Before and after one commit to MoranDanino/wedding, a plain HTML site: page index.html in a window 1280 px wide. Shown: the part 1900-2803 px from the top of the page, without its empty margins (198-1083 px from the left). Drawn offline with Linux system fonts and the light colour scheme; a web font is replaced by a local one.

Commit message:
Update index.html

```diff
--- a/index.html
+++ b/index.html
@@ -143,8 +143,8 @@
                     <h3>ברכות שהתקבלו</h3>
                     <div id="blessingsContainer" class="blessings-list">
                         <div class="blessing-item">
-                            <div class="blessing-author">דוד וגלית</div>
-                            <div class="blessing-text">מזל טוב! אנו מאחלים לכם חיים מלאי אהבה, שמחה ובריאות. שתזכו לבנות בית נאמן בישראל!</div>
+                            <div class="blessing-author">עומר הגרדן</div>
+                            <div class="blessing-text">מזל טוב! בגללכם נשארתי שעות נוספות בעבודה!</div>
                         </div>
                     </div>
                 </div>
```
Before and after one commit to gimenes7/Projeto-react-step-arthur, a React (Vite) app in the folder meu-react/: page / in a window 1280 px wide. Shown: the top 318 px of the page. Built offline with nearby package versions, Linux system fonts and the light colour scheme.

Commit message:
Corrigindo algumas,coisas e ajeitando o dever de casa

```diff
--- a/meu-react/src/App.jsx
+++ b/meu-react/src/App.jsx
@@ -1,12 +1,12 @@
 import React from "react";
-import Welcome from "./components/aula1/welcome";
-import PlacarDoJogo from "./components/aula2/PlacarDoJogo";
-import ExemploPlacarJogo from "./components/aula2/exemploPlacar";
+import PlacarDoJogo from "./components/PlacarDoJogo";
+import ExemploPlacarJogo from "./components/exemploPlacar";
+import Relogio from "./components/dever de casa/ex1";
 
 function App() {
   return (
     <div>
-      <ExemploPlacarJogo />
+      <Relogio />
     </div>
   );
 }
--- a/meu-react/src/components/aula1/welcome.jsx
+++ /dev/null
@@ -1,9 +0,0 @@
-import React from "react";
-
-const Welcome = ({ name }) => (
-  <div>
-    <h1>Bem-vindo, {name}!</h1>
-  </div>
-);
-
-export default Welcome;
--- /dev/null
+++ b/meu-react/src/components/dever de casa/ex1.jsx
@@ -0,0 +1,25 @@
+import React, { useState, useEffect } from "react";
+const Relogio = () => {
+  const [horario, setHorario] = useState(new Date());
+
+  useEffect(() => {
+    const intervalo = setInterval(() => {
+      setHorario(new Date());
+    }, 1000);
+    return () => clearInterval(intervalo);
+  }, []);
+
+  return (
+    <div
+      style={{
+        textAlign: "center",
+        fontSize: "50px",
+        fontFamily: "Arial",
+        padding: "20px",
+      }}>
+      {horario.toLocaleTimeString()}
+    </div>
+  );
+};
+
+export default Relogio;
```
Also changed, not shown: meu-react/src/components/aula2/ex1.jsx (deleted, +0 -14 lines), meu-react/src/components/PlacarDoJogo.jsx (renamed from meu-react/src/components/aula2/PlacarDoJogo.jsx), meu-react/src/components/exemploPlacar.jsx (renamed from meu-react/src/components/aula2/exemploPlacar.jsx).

★ ★ ★ ★ ★

Directions for this task: Each line of the data is to be retyped exactly.

Answer to the exercise:
Before and after one commit to MoranDanino/wedding, a plain HTML site: page index.html in a window 1280 px wide. Shown: the part 1900-2803 px from the top of the page, without its empty margins (198-1083 px from the left). Drawn offline with Linux system fonts and the light colour scheme; a web font is replaced by a local one.

Commit message:
Update index.html

```diff
--- a/index.html
+++ b/index.html
@@ -143,8 +143,8 @@
                     <h3>ברכות שהתקבלו</h3>
                     <div id="blessingsContainer" class="blessings-list">
                         <div class="blessing-item">
-                            <div class="blessing-author">דוד וגלית</div>
-                            <div class="blessing-text">מזל טוב! אנו מאחלים לכם חיים מלאי אהבה, שמחה ובריאות. שתזכו לבנות בית נאמן בישראל!</div>
+                            <div class="blessing-author">עומר הגרדן</div>
+                            <div class="blessing-text">מזל טוב! בגללכם נשארתי שעות נוספות בעבודה!</div>
                         </div>
                     </div>
                 </div>
```
Before and after one commit to gimenes7/Projeto-react-step-arthur, a React (Vite) app in the folder meu-react/: page / in a window 1280 px wide. Shown: the top 318 px of the page. Built offline with nearby package versions, Linux system fonts and the light colour scheme.

Commit message:
Corrigindo algumas,coisas e ajeitando o dever de casa

```diff
--- a/meu-react/src/App.jsx
+++ b/meu-react/src/App.jsx
@@ -1,12 +1,12 @@
 import React from "react";
-import Welcome from "./components/aula1/welcome";
-import PlacarDoJogo from "./components/aula2/PlacarDoJogo";
-import ExemploPlacarJogo from "./components/aula2/exemploPlacar";
+import PlacarDoJogo from "./components/PlacarDoJogo";
+import ExemploPlacarJogo from "./components/exemploPlacar";
+import Relogio from "./components/dever de casa/ex1";
 
 function App() {
   return (
     <div>
-      <ExemploPlacarJogo />
+      <Relogio />
     </div>
   );
 }
--- a/meu-react/src/components/aula1/welcome.jsx
+++ /dev/null
@@ -1,9 +0,0 @@
-import React from "react";
-
-const Welcome = ({ name }) => (
-  <div>
-    <h1>Bem-vindo, {name}!</h1>
-  </div>
-);
-
-export default Welcome;
--- /dev/null
+++ b/meu-react/src/components/dever de casa/ex1.jsx
@@ -0,0 +1,25 @@
+import React, { useState, useEffect } from "react";
+const Relogio = () => {
+  const [horario, setHorario] = useState(new Date());
+
+  useEffect(() => {
+    const intervalo = setInterval(() => {
+      setHorario(new Date());
+    }, 1000);
+    return () => clearInterval(intervalo);
+  }, []);
+
+  return (
+    <div
+      style={{
+        textAlign: "center",
+        fontSize: "50px",
+        fontFamily: "Arial",
+        padding: "20px",
+      }}>
+      {horario.toLocaleTimeString()}
+    </div>
+  );
+};
+
+export default Relogio;
```
Also changed, not shown: meu-react/src/components/aula2/ex1.jsx (deleted, +0 -14 lines), meu-react/src/components/PlacarDoJogo.jsx (renamed from meu-react/src/components/aula2/PlacarDoJogo.jsx), meu-react/src/components/exemploPlacar.jsx (renamed from meu-react/src/components/aula2/exemploPlacar.jsx).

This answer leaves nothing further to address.